As for tablets that run the full version of Windows 8, Reller said, "Starting with the back-to-school lineup, and in some cases even earlier, Windows x86 tablets will come with Office." The bundle will not include Outlook, however, and though Reller did not expressly say so, a Redmond representative told Engadget that the deal applies only to tablets with screen sizes of 10 inches or less. Though this disqualifies some models, it should include the bulk of low-cost options -- a point Reller emphasized when she noted that OEMs are building opening price point tablets as well as great premium tablets.
It remains to be seen, of course, if users find Office useful on smaller devices, which are associated more with content consumption than document creation. Still, if OEMs produce ergonomically pleasing keyboard docks, smaller Win8 tablets could at least somewhat buck this trend. It's also possible that some users want a device that not only offers an ultraportable connection to the office but that can also connect to an external monitor for more intensive tasks. For such cases, Win8.1 devices, even those with small screens, will be in a class by themselves.
Though Office plays a crucial role in Win8's prospects, Reller also praised the OS's divisive Modern UI, the growing catalogue of Windows Store apps, and the changes that Win8.1 will soon bring. Users have been less impressed with Microsoft's new interface, however, and it's unclear if Redmond's update will change that.
On that theme, corporate VP for Windows program management Antoine Leblond joined Reller onstage to deliver the first public demonstration of Windows 8.1's new features. Redmond also posted a video to its Windows blog, in which Jensen Harris of the Windows User Experience Team covers the same ground Leblond did, even using most of the same phrasing.
For the most part, Leblond's presentation included only the Win8.1 features he'd already confirmed in a recent blog post. Microsoft is withholding many details until June 26, when it will detail the update at its Build conference in San Francisco, so it's no surprise that the Computex demo was light on new information. What little Leblond revealed simply elaborated on known features and involved minor-but-useful upgrades, such as the ability to snap a photo or answer a Skype call without unlocking the device.
Even so, the Modern UI in the demo appeared more engaging than the current version, thanks in part to new controls that let users customize backgrounds and Live Tile sizes. Leblond argued that these tweaks are functional as well as aesthetic, noting, for instance, that larger tiles mean more information can be viewed with a quick glance.
This sort of flexibility is useful, but it's probably not enough to sway would-be Windows 8 users who are still on the fence. With Win8.1's big reveal less than a month away, though, these users will soon know what else Redmond is bringing to the table.
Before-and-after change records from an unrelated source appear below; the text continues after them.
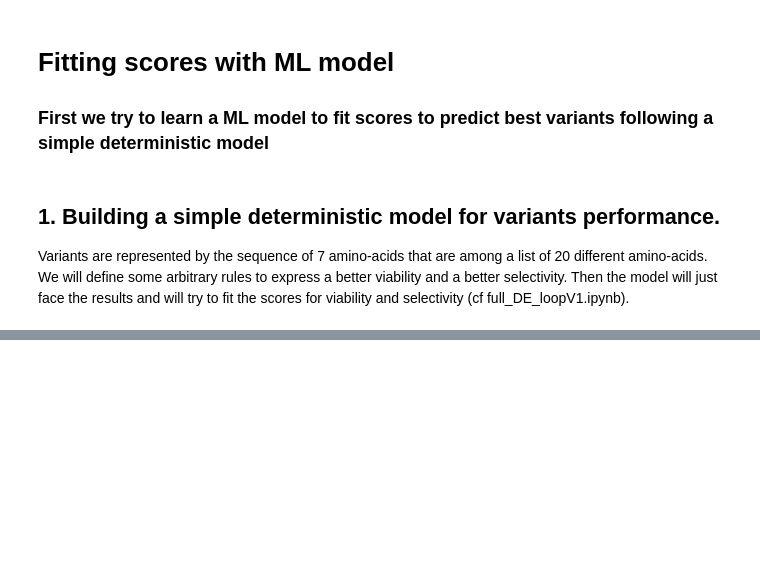
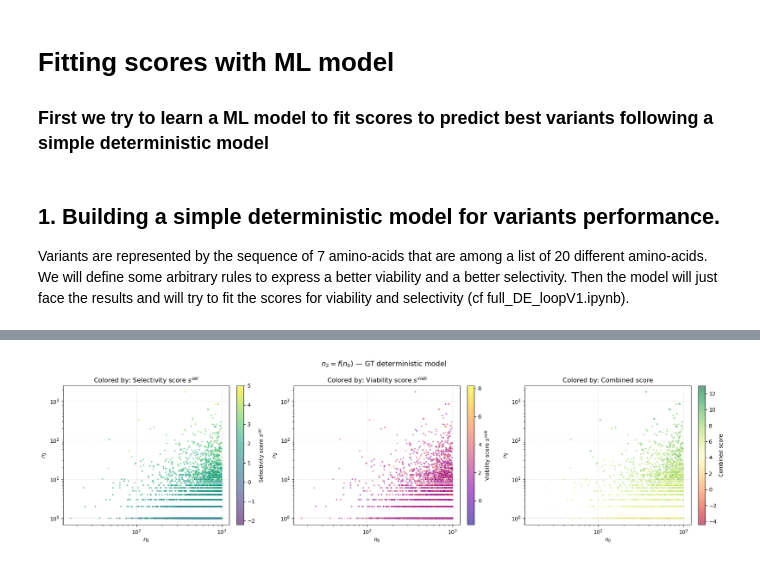
Before and after one commit to merlin-cc/Directed-Evolution-loop, a Jupyter notebook: first_ML_model.ipynb, the cells around one changed output, grey strips where cells are left out. Cells and saved outputs as stored; diff of their text form; code cells hidden in the pictures; blank space fills up the shorter version.

```diff
--- a/first_ML_model.ipynb
+++ b/first_ML_model.ipynb
@@ -193,0 +236,30 @@ TypeError: protocol() missing 11 required positional arguments: 'epsilon', 'alph
+# %%
+combined_scores = viability_scores_gt / T_viab + selectivity_scores_gt / T_sel
+
+fig, axes = plt.subplots(1, 3, figsize=(18, 5))
+
+sel_min,  sel_max  = float(selectivity_scores_gt.min()), float(selectivity_scores_gt.max())
+viab_min, viab_max = float(viability_scores_gt.min()),   float(viability_scores_gt.max())
+comb_min, comb_max = float(combined_scores.min()),    float(combined_scores.max())
+
+mask = (n0 > 0) & (n2 > 0)
+
+for ax, color_scores, vmin, vmax, cmap, label in [
+    (axes[0], selectivity_scores_gt, sel_min,  sel_max,  'viridis', r'Selectivity score $s^{sel}$'),
+    (axes[1], viability_scores_gt,   viab_min, viab_max, 'plasma',  r'Viability score $s^{viab}$'),
+    (axes[2], combined_scores,    comb_min, comb_max, 'RdYlGn',  r'Combined score'),
+]:
+    sc = ax.scatter(n0[mask], n2[mask], c=color_scores[mask],
+                    cmap=cmap, alpha=0.6, s=8, edgecolors='none',
+                    vmin=vmin, vmax=vmax)
+    ax.set_xscale('log'); ax.set_yscale('log')
+    ax.set_xlabel(r'$n_0$'); ax.set_ylabel(r'$n_2$')
+    ax.set_title(f'Colored by: {label}')
+    ax.grid(True, linestyle='--', alpha=0.4)
+    plt.colorbar(sc, ax=ax, label=label, fraction=0.046, pad=0.04)
+
+plt.suptitle(r'$n_2 = f(n_0)$ — GT deterministic model', fontsize=13)
+plt.tight_layout()
+plt.show()
+# %% [output]
+[figure, added]
```
Also changed, not shown: parts of 32 cells of this notebook, 2 other files.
InformationWeek Tech Digest, Nov. 10, 2014Just 30% of respondents to our new survey say their companies are very or extremely effective at identifying critical data and analyzing it to make decisions, down from 42% in 2013. What gives?